  • A 75% reduction in CPU requirements to 1 Node x 2 vCPUs from 2 Nodes x 4 vCPUs.
  • A 90% reduction in memory requirements to 1 Node x 4 GiB from 2 Nodes x 32 GiB for Ubuntu.

For more information about configuring a cluster with the edge profile, see Creating standalone clusters. The following table shows how the minimum system requirements for Anthos on bare metal have been reduced to provide a smaller footprint that supports edge devices.

Anthos 1.7 Anthos 1.8 and later Anthos 1.8 and later with the edge profile
CPU 2 Nodes x (4 vCPUs) 1 Node x (4 vCPU) 1 Node x (2 vCPU)
RAM 2 Nodes x (32 GiB RAM) 1 Node x (16 GiB RAM) 1 Node x (4 GiB RAM Ubuntu)
1 Node x (6 GiB RAM RHEL/CentOS)
Storage 2 Nodes x (128 GiB) 1 Node x (128 GiB) 1 Node x (128 GiB)

In the following sections, to emulate nodes deployed on the edge, you use Compute Engine VMs and a sample point of sale application as the edge workload. Anthos clusters on bare metal and Anthos Config Management provide centralized management and control for your edge cluster. Anthos Config Management dynamically pulls new configs from GitHub and applies these policies and configs to your clusters.

Edge rollout architecture diagram

The following diagram shows the architecture of an edge deployment, showing how the application runs on Anthos on bare metal and is managed by Anthos Config Management. In the diagram, ABM refers to Anthos on bare metal and ACM refers to Anthos Config Management.

Shows how the application runs on Anthos on bare metal and is managed by Anthos Config Management
Architecture of an Anthos on bare metal edge deployment managed by Anthos Config Management

Edge workload architecture diagram

The following diagram shows the architecture of the simple point of sale application workload that we use in this guide. It also depicts how the application is deployed in Anthos on bare metal clusters in an emulated edge location. The Compute Engine VMs are analogous to the nodes running in the edge.

Architecture and Deployment of the point of sale Application.
Architecture of the point of sale application (click image to enlarge)

Solution workflow

In this solution, we do the following:

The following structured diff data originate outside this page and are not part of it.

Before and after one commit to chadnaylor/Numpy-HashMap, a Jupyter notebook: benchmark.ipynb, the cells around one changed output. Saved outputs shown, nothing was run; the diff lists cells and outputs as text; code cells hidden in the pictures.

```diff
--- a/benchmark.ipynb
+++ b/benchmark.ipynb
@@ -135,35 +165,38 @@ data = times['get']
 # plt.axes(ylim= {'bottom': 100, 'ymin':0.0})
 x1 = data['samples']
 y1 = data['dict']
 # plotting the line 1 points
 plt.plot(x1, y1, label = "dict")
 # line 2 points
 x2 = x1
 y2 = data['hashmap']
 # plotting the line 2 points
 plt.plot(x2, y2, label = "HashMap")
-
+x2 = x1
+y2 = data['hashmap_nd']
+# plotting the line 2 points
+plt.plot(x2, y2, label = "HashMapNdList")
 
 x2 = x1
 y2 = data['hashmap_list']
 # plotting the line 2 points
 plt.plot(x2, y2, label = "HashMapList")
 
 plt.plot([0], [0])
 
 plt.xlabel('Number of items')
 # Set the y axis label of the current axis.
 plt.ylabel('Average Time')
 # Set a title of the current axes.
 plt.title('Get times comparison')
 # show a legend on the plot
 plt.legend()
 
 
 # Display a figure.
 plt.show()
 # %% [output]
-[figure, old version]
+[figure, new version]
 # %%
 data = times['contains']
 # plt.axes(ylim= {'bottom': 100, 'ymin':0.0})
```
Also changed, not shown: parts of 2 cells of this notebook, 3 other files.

  • Emulate a bare metal infrastructure running in an edge location, using Compute Engine VMs.
  • Deploy an Anthos on bare metal cluster on the emulated edge infrastructure.
  • Connect and register the Anthos on bare metal cluster with Google Cloud.
  • Deploy a sample point of sale application workload on the Anthos on bare metal cluster.
  • Verify and monitor the application operating on the edge through the Cloud Console.
  • Use Anthos Config Management to update the application running on the Anthos on bare metal cluster.

This guide can take up to 55-60 minutes to complete if you have all the prerequisites (listed in the following Before you begin section) already set up.

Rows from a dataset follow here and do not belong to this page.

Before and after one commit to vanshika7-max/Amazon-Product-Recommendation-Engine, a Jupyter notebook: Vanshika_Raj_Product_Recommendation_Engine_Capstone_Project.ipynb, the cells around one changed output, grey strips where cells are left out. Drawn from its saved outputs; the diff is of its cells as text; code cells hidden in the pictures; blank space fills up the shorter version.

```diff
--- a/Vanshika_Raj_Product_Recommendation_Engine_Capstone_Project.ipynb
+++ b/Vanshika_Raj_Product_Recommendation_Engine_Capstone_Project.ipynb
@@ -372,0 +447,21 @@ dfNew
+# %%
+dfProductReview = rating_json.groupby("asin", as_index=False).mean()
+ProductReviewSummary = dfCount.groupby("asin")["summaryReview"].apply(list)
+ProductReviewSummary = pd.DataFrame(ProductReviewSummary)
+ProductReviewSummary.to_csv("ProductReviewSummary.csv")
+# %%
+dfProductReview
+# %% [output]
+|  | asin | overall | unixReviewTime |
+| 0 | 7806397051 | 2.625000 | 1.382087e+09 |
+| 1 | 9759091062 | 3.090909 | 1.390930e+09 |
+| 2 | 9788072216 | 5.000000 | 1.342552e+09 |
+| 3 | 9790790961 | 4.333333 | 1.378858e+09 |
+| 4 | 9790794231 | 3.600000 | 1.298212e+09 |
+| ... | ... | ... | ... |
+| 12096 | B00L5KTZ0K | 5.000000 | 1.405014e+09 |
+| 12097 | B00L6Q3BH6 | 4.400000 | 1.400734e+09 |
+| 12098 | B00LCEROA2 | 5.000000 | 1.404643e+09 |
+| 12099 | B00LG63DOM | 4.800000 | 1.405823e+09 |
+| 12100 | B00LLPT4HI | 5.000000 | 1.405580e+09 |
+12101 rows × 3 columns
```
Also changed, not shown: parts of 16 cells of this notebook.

Before you begin

To complete the edge deployment described in this guide, you need the following:

Set up the workstation environment

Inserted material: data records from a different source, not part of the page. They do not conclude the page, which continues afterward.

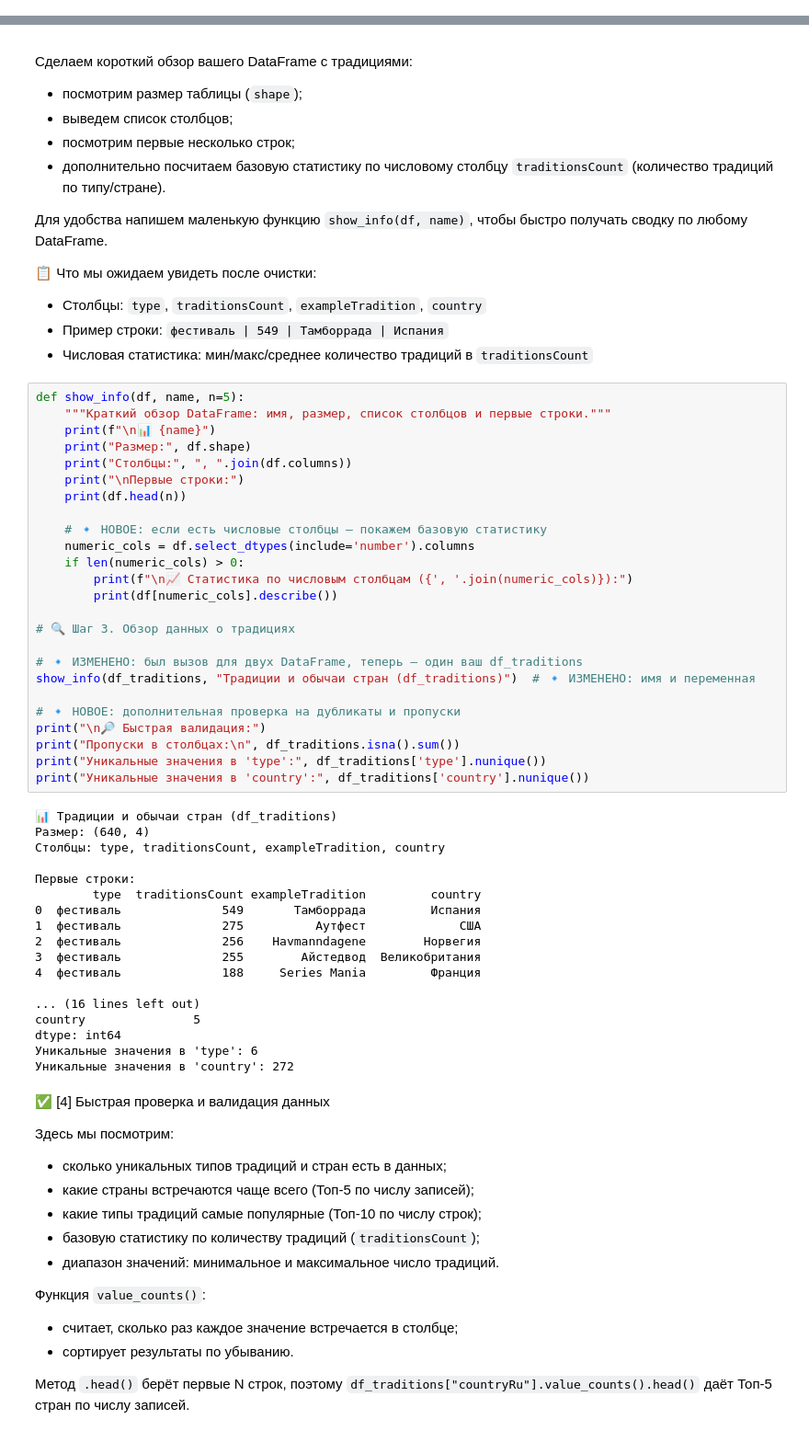
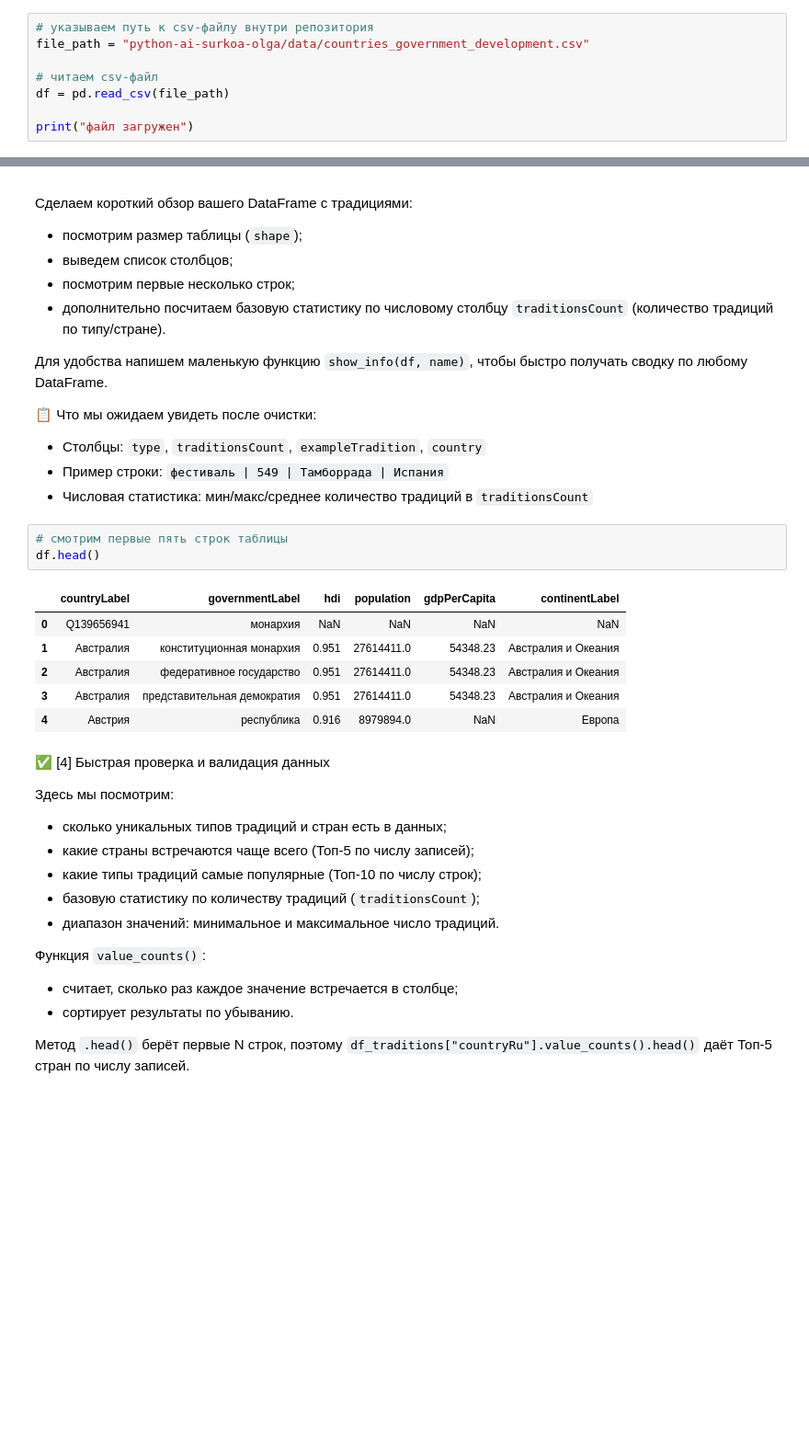
Before and after one commit to surkovaolga2005-png/python-ai-surkoa-olga, a Jupyter notebook: notebooks/week2b_read_csv.ipynb, the cells around one changed output, grey strips where cells are left out. Shown at 92% size. Drawn from its saved outputs; the diff is of its cells as text; blank space fills up the shorter version.

```diff
--- a/notebooks/week2b_read_csv.ipynb
+++ b/notebooks/week2b_read_csv.ipynb
@@ -143,0 +70,8 @@ print("\n✅ Данные готовы к анализу")
+# %%
+# указываем путь к csv-файлу внутри репозитория
+file_path = "python-ai-surkoa-olga/data/countries_government_development.csv"
+
+# читаем csv-файл
+df = pd.read_csv(file_path)
+
+print("файл загружен")
@@ -157,49 +93,16 @@ print("\n✅ Данные готовы к анализу")
 - Столбцы: `type`, `traditionsCount`, `exampleTradition`, `country`
 - Пример строки: `фестиваль | 549 | Тамборрада | Испания`
 - Числовая статистика: мин/макс/среднее количество традиций в `traditionsCount`
-# %%
-def show_info(df, name, n=5):
-    """Краткий обзор DataFrame: имя, размер, список столбцов и первые строки."""
-    print(f"\n📊 {name}")
-    print("Размер:", df.shape)
-    print("Столбцы:", ", ".join(df.columns))
-    print("\nПервые строки:")
-    print(df.head(n))
-
-    # 🔹 НОВОЕ: если есть числовые столбцы — покажем базовую статистику
-    numeric_cols = df.select_dtypes(include='number').columns
-    if len(numeric_cols) > 0:
-        print(f"\n📈 Статистика по числовым столбцам ({', '.join(numeric_cols)}):")
-        print(df[numeric_cols].describe())
-
-# 🔍 Шаг 3. Обзор данных о традициях
-
-# 🔹 ИЗМЕНЕНО: был вызов для двух DataFrame, теперь — один ваш df_traditions
-show_info(df_traditions, "Традиции и обычаи стран (df_traditions)")  # 🔹 ИЗМЕНЕНО: имя и переменная
-
-# 🔹 НОВОЕ: дополнительная проверка на дубликаты и пропуски
-print("\n🔎 Быстрая валидация:")
-print("Пропуски в столбцах:\n", df_traditions.isna().sum())
-print("Уникальные значения в 'type':", df_traditions['type'].nunique())
-print("Уникальные значения в 'country':", df_traditions['country'].nunique())
-# %% [output]
-📊 Традиции и обычаи стран (df_traditions)
-Размер: (640, 4)
-Столбцы: type, traditionsCount, exampleTradition, country
-
-Первые строки:
-        type  traditionsCount exampleTradition         country
-0  фестиваль              549       Тамборрада         Испания
-1  фестиваль              275          Аутфест             США
-2  фестиваль              256    Havmanndagene        Норвегия
-3  фестиваль              255        Айстедвод  Великобритания
-4  фестиваль              188     Series Mania         Франция
-
-... (16 lines left out)
-country               5
-dtype: int64
-Уникальные значения в 'type': 6
-Уникальные значения в 'country': 272
+# %%
+# смотрим первые пять строк таблицы
+df.head()
+# %% [output]
+|  | countryLabel | governmentLabel | hdi | population | gdpPerCapita | continentLabel |
+| 0 | Q139656941 | монархия | NaN | NaN | NaN | NaN |
+| 1 | Австралия | конституционная монархия | 0.951 | 27614411.0 | 54348.23 | Австралия и Океания |
+| 2 | Австралия | федеративное государство | 0.951 | 27614411.0 | 54348.23 | Австралия и Океания |
+| 3 | Австралия | представительная демократия | 0.951 | 27614411.0 | 54348.23 | Австралия и Океания |
+| 4 | Австрия | республика | 0.916 | 8979894.0 | NaN | Европа |
 # %% [markdown]
 ✅ [4] Быстрая проверка и валидация данных
 
```
Also changed, not shown: parts of 21 cells of this notebook.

  1. Fork the point-of-sale repository to create your own copy of the source code for this edge deployment solution. For more information about forks, including instructions for forking a repository, see Forking a repository.

  2. Create a personal access token for your forked repository as described in the Creating a personal access token GitHub documentation.

    • Select the public_repo scope only.
    • Save the access token you created in a safe place, because you need it later.
  3. Clone your forked repository to your workstation.

    git clone https://github.com/GITHUB_USERNAME/point-of-sale
    cd point-of-sale/anthos-baremetal-edge-deployment
    
    • Replace GITHUB_USERNAME with your GitHub username.
  4. Initialize the environment variables in a new shell instance.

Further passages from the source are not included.